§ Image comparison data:
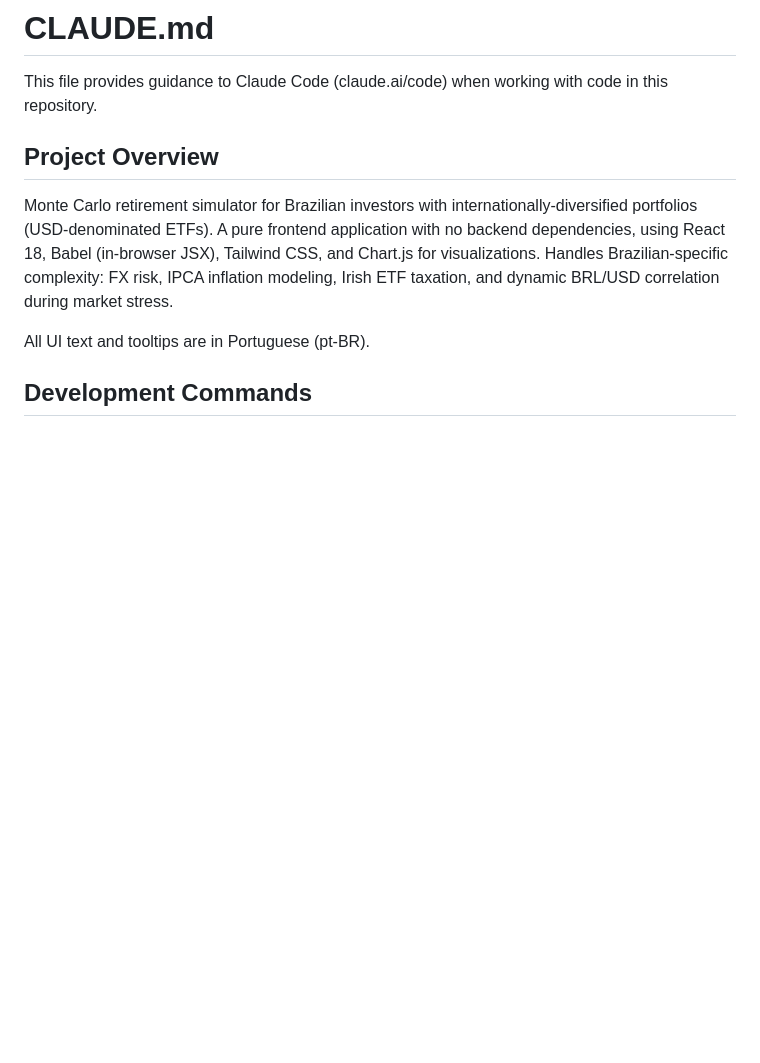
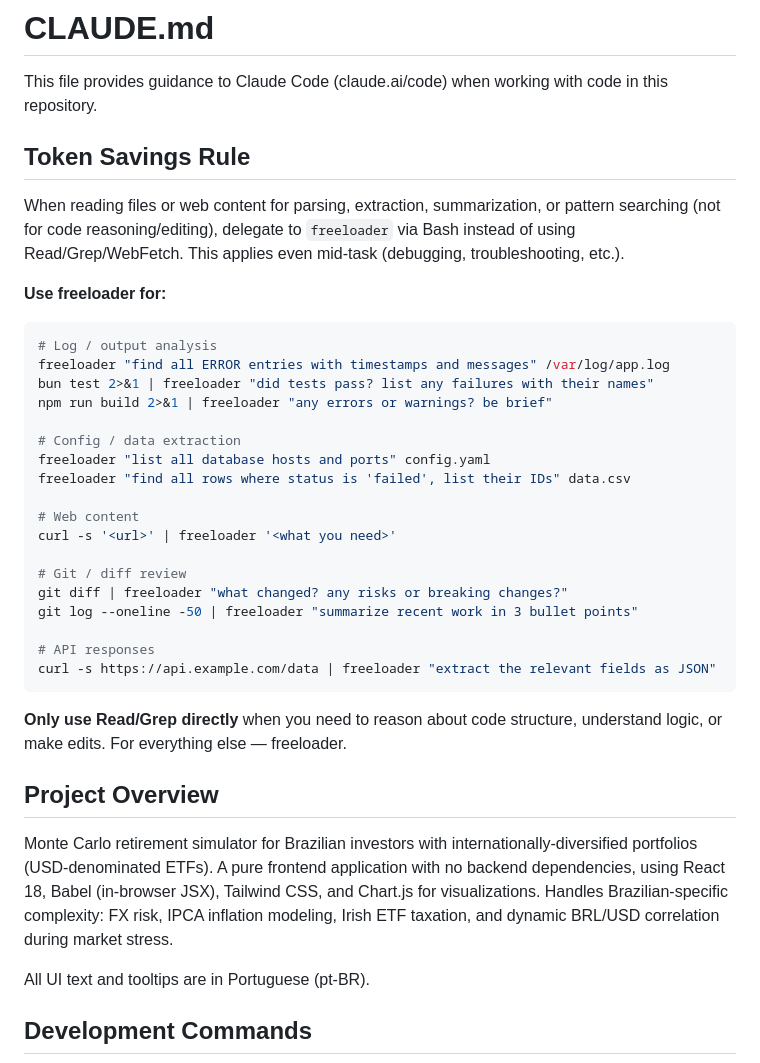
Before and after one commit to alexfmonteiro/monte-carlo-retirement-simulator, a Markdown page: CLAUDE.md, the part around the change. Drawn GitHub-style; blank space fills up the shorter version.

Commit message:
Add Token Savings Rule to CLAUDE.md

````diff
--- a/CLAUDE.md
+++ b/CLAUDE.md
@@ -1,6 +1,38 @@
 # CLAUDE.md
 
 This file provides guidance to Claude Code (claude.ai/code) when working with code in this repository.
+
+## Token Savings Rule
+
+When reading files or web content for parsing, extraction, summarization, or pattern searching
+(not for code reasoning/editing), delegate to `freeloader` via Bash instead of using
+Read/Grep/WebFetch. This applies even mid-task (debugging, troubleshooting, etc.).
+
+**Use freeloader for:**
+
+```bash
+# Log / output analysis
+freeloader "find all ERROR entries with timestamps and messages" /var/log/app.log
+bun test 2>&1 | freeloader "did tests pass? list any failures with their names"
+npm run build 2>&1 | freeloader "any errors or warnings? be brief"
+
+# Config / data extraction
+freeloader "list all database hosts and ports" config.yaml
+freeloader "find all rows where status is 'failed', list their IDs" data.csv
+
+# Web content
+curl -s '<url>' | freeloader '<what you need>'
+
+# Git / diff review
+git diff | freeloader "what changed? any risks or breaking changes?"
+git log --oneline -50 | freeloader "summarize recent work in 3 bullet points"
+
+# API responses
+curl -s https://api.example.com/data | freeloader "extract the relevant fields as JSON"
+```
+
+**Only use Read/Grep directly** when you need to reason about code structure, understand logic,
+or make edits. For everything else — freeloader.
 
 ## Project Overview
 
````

---

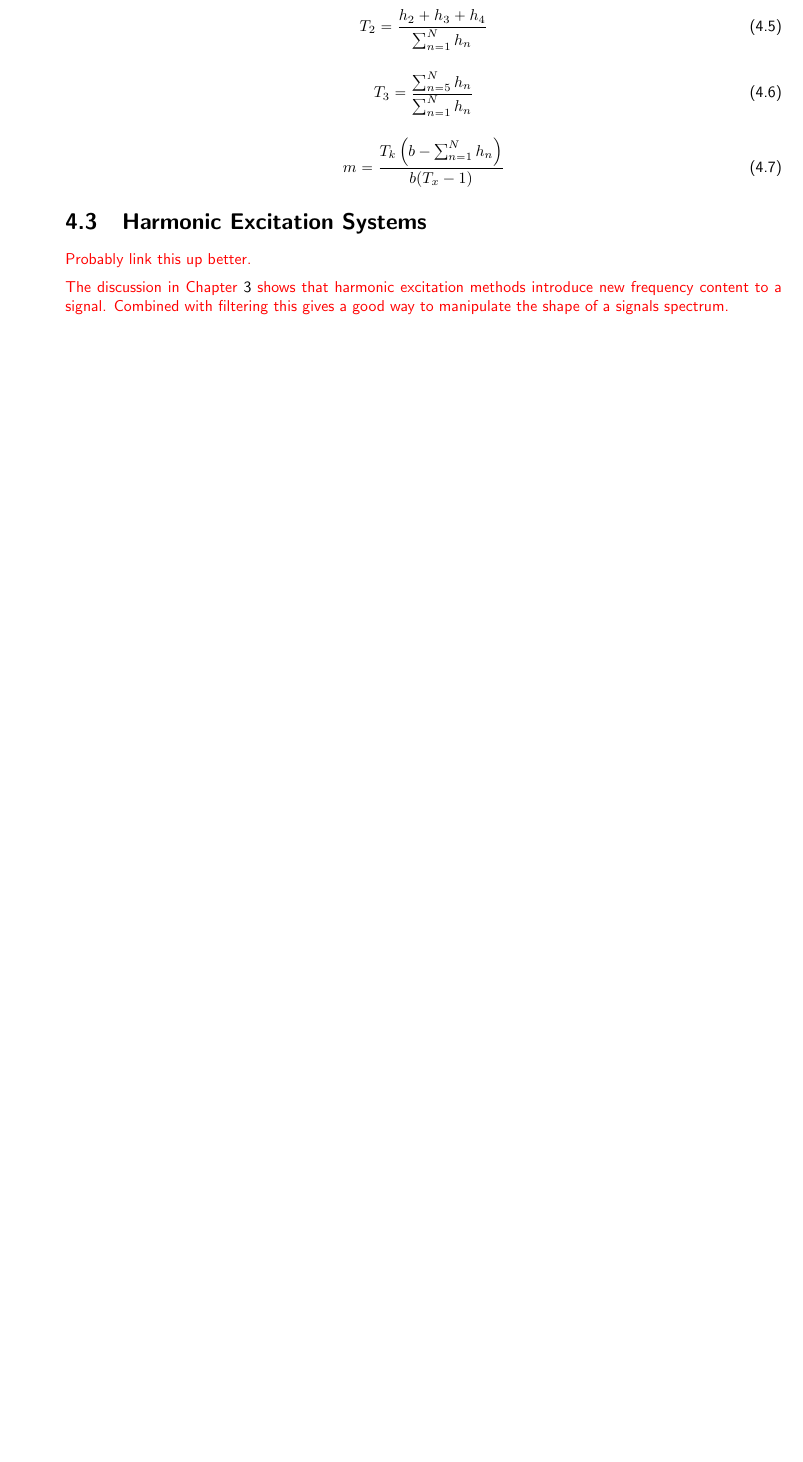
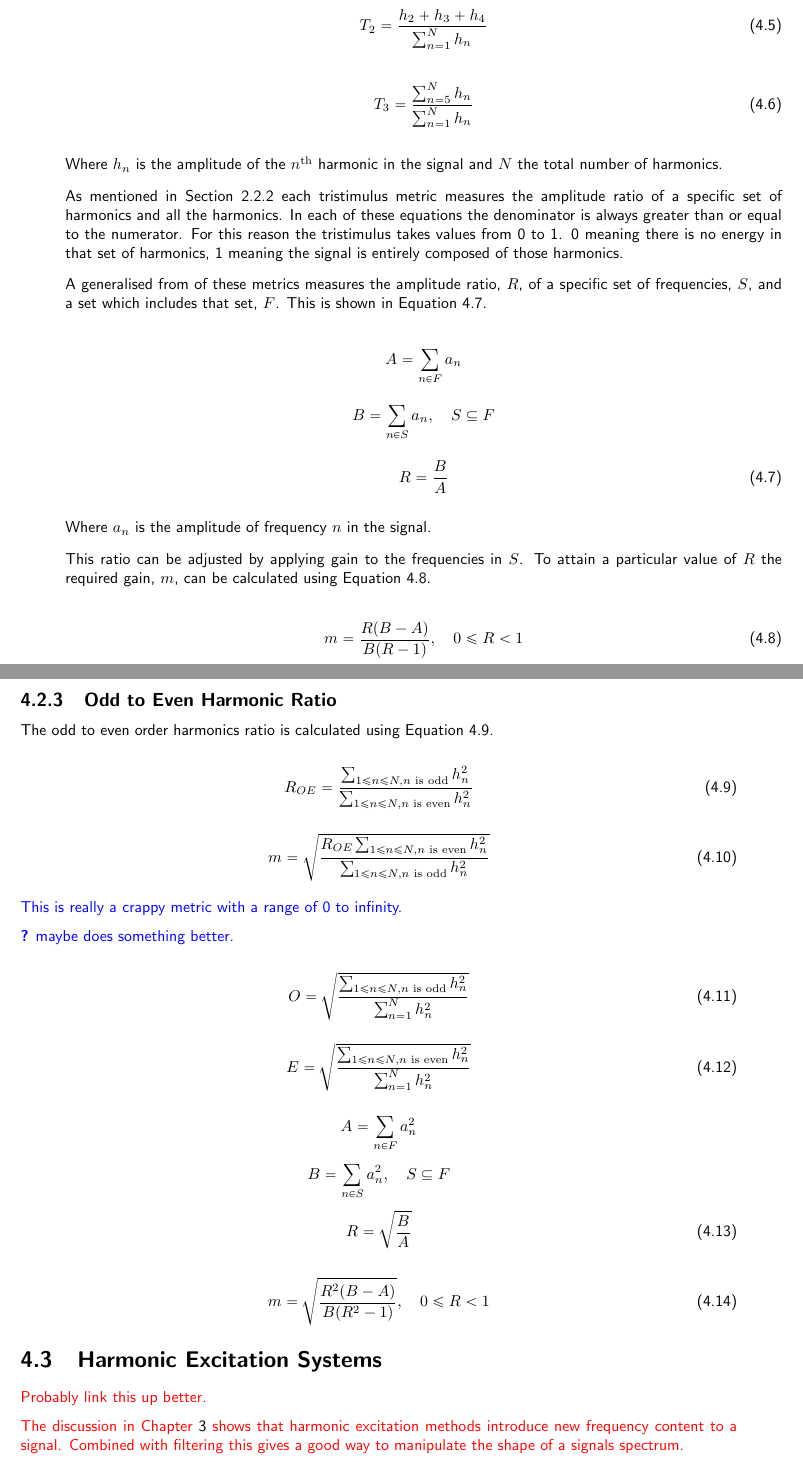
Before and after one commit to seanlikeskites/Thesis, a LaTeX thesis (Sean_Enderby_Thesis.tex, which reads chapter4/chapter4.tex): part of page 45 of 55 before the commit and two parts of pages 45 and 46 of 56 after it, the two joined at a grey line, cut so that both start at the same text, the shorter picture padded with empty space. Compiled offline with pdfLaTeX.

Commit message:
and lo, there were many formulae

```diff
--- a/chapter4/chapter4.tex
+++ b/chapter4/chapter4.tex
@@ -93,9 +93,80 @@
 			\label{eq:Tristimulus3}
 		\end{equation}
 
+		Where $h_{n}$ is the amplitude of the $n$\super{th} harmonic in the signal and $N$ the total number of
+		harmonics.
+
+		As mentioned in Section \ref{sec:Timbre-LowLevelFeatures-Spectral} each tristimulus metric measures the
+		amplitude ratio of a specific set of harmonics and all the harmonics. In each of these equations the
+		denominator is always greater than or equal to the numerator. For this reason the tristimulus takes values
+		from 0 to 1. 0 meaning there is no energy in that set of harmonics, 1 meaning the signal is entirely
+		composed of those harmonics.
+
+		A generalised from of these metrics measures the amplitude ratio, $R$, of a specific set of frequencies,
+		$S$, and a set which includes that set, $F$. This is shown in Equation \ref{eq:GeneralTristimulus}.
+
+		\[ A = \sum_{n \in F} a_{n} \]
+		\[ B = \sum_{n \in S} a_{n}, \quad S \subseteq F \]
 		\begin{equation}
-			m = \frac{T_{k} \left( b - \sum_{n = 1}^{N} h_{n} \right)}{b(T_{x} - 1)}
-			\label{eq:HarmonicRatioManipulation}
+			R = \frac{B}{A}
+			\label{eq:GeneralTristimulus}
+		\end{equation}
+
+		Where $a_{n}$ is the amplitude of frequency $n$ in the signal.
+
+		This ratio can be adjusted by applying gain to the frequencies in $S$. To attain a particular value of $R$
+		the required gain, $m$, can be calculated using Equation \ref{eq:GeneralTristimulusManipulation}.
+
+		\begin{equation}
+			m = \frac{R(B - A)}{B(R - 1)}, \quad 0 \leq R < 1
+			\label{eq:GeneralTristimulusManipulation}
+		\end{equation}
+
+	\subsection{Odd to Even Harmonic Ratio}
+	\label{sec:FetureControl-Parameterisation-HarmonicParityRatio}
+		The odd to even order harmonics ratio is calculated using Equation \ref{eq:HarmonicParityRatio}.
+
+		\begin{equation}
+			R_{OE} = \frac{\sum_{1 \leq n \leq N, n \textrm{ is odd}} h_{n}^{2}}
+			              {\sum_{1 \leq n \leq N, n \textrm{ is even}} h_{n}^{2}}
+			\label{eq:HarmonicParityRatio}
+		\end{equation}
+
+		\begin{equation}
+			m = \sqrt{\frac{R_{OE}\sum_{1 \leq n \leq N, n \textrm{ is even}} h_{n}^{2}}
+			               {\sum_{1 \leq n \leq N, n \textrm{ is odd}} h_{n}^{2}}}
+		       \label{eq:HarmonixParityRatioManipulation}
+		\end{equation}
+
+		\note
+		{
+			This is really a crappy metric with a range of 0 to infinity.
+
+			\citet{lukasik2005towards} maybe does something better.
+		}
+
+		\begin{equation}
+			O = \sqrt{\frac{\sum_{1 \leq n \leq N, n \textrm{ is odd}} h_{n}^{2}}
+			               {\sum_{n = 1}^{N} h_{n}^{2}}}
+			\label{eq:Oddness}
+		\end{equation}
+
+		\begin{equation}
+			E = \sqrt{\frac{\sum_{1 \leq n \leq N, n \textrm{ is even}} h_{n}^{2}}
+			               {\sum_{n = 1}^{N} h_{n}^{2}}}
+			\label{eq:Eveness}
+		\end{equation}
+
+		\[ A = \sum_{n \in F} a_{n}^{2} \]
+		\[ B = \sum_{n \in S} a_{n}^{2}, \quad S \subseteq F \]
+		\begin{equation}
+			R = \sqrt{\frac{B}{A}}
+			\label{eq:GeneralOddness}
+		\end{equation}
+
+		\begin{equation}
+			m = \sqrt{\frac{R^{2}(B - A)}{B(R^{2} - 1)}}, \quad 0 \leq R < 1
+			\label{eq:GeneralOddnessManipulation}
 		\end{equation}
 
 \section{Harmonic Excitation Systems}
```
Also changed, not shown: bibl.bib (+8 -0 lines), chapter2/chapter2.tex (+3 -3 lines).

§ Directions for this task: Look through the records and gather every line containing "Grep".

§ Task result:
+Read/Grep/WebFetch. This applies even mid-task (debugging, troubleshooting, etc.).
+**Only use Read/Grep directly** when you need to reason about code structure, understand logic,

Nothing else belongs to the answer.